American Airlines' Parent Takes Anti-Takeover Precautions
Feb. 14, 1986
FORT WORTH, Texas (AP) _ AMR Corp., parent company of American Airlines, has taken steps to thwart any unfriendly acquirers by adopting a so-called ''poison pill'' shareholders rights strategy.
The corporation's board of directors Thursday declared a dividend distribution of one preferred stock purchase right on each outstanding share of AMR common stock.
Robert L. Crandall, AMR chairman and chief executive officer, said the action guards against anyone's ''abusive tactics'' to gain control of AMR without paying all stockholders a premium.
''They do not prevent a takeover, but should encourage anyone seeking to acquire the company to negotiate with the board prior to attempting a takeover,'' Crandall said.
AMR spokesman Lowell Duncan called the move ''prudent business'' and said it does not stem from any real or anticipated attempt to take over AMR. He said the company had been contemplating such a strategy for nearly a year.
Airline analysts said they knew of no attempts or planned attempts to acquire AMR, holding company for the country's second-biggest airline next to United Airlines. AMR had its most profitable year in 1985, with earnings of $345.8 million, compared with $233.9 million in 1984.
It is the third company in the airline industry to adopt such an anti- takeover strategy this year. The others are USAir, sometimes mentioned as a possible takeover target, and financially troubled Eastern Airlines, in which militant union leaders have called on employees to purchase Eastern stock.
Under AMR's plan, each purchase right will entitle stockholders to buy one one-hundredth of a share of a new series of junior participating preferred stock at an exercise price of $200.
The rights can be used only if a person or group acquires 20 percent or more of AMR's common stock or announces a tender offer that woul result in ownership of 30 percent or more of the common stock, Duncan said.

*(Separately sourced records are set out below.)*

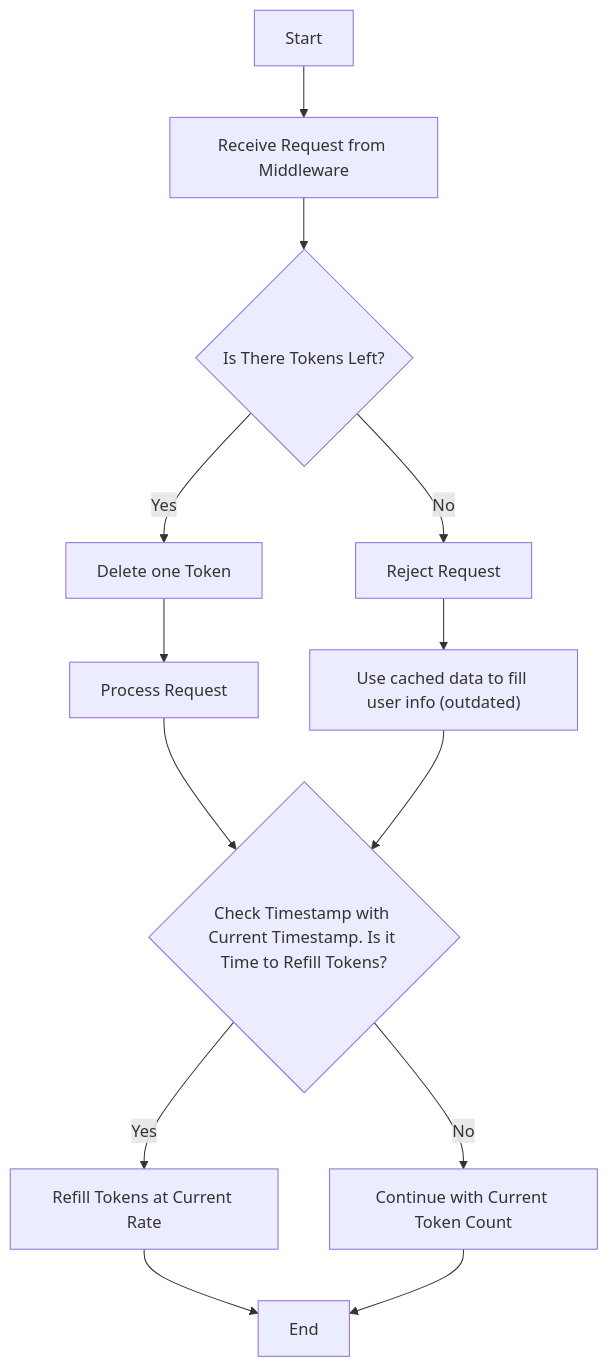
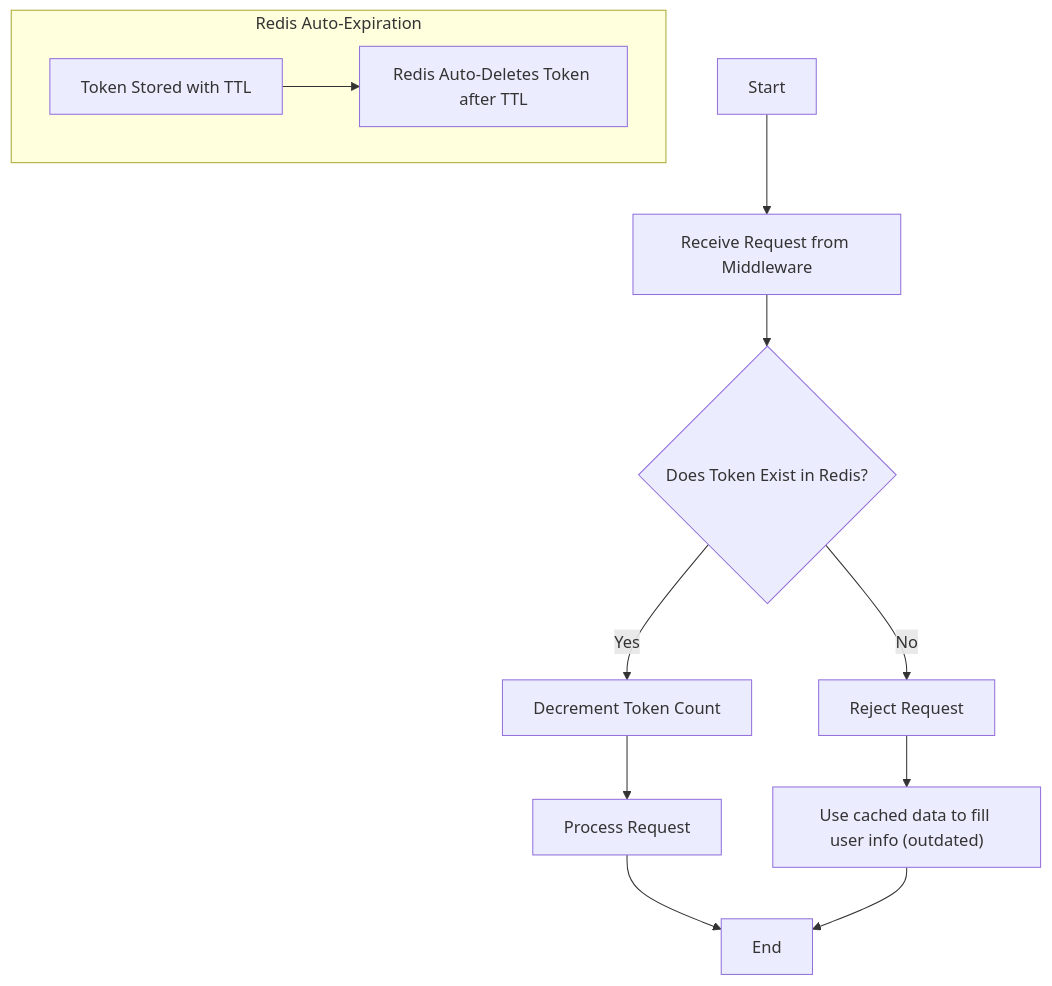
The diagram in src/rate-limit.md (Hemit99123/dailysat-software-designs), drawn with Mermaid before and after one commit.

````diff
--- a/src/rate-limit.md
+++ b/src/rate-limit.md
@@ -7,16 +7,14 @@
 ```mermaid
 flowchart 
     Start["Start"] --> ReceiveRequest["Receive Request from Middleware"]
-    ReceiveRequest --> CheckTokenAvailability{"Is There Tokens Left?"}
+    ReceiveRequest --> CheckTokenAvailability{"Does Token Exist in Redis?"}
     CheckTokenAvailability -- No --> RejectRequest["Reject Request"]
-    CheckTokenAvailability -- Yes --> ConsumeToken["Delete one Token"]
+    CheckTokenAvailability -- Yes --> ConsumeToken["Decrement Token Count"]
     ConsumeToken --> ProcessRequest["Process Request"]
-    ProcessRequest --> CheckRefill{"Check Timestamp with Current Timestamp. Is it Time to Refill Tokens?"}
+    ProcessRequest --> End["End"]
     RejectRequest --> CachedData["Use cached data to fill user info (outdated)"]
-    CachedData --> CheckRefill
-    CheckRefill -- Yes --> RefillTokens["Refill Tokens at Current Rate"]
-    CheckRefill -- No --> ContinueWithCurrentTokens["Continue with Current Token Count"]
-
-    RefillTokens --> End["End"]
-    ContinueWithCurrentTokens --> End
+    CachedData --> End
+    subgraph Redis["Redis Auto-Expiration"]
+        SetToken["Token Stored with TTL"] --> AutoDelete["Redis Auto-Deletes Token after TTL"]
+    end
 ```
````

If AMR is acquired in a merger or other business combination transaction, each right will entitle its holder to buy, at the right's current exercise price, a number of the acquiring company's common shares having a market value at that time of twice the right's exercise price.